The records below must be written out exactly, with every picture left behind.

[RECORDS SUPPLIED Boundary: Start]

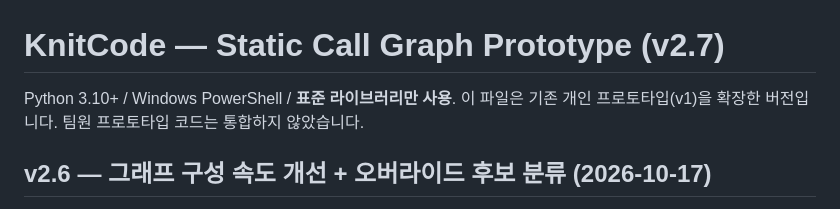
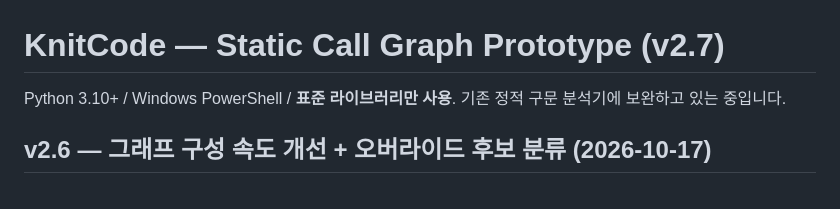
Before and after one commit to Lee-jeongyeon/KnitCode, a Markdown page: README.md, the part around the change. Rendered like a GitHub page.

Commit message:
project_description
Updated description to clarify the purpose of the project.

```diff
--- a/README.md
+++ b/README.md
@@ -1,6 +1,6 @@
 # KnitCode — Static Call Graph Prototype (v2.7)
 
-Python 3.10+ / Windows PowerShell / **표준 라이브러리만 사용**. 이 파일은 기존 개인 프로토타입(v1)을 확장한 버전입니다. 팀원 프로토타입 코드는 통합하지 않았습니다.
+Python 3.10+ / Windows PowerShell / **표준 라이브러리만 사용**. 기존 정적 구문 분석기에 보완하고 있는 중입니다.
 
 ## v2.6 — 그래프 구성 속도 개선 + 오버라이드 후보 분류 (2026-10-17)
 
```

[RECORDS SUPPLIED Boundary: End]

FINAL ANSWER |
Before and after one commit to Lee-jeongyeon/KnitCode, a Markdown page: README.md, the part around the change. Rendered like a GitHub page.

Commit message:
project_description
Updated description to clarify the purpose of the project.

```diff
--- a/README.md
+++ b/README.md
@@ -1,6 +1,6 @@
 # KnitCode — Static Call Graph Prototype (v2.7)
 
-Python 3.10+ / Windows PowerShell / **표준 라이브러리만 사용**. 이 파일은 기존 개인 프로토타입(v1)을 확장한 버전입니다. 팀원 프로토타입 코드는 통합하지 않았습니다.
+Python 3.10+ / Windows PowerShell / **표준 라이브러리만 사용**. 기존 정적 구문 분석기에 보완하고 있는 중입니다.
 
 ## v2.6 — 그래프 구성 속도 개선 + 오버라이드 후보 분류 (2026-10-17)
 
```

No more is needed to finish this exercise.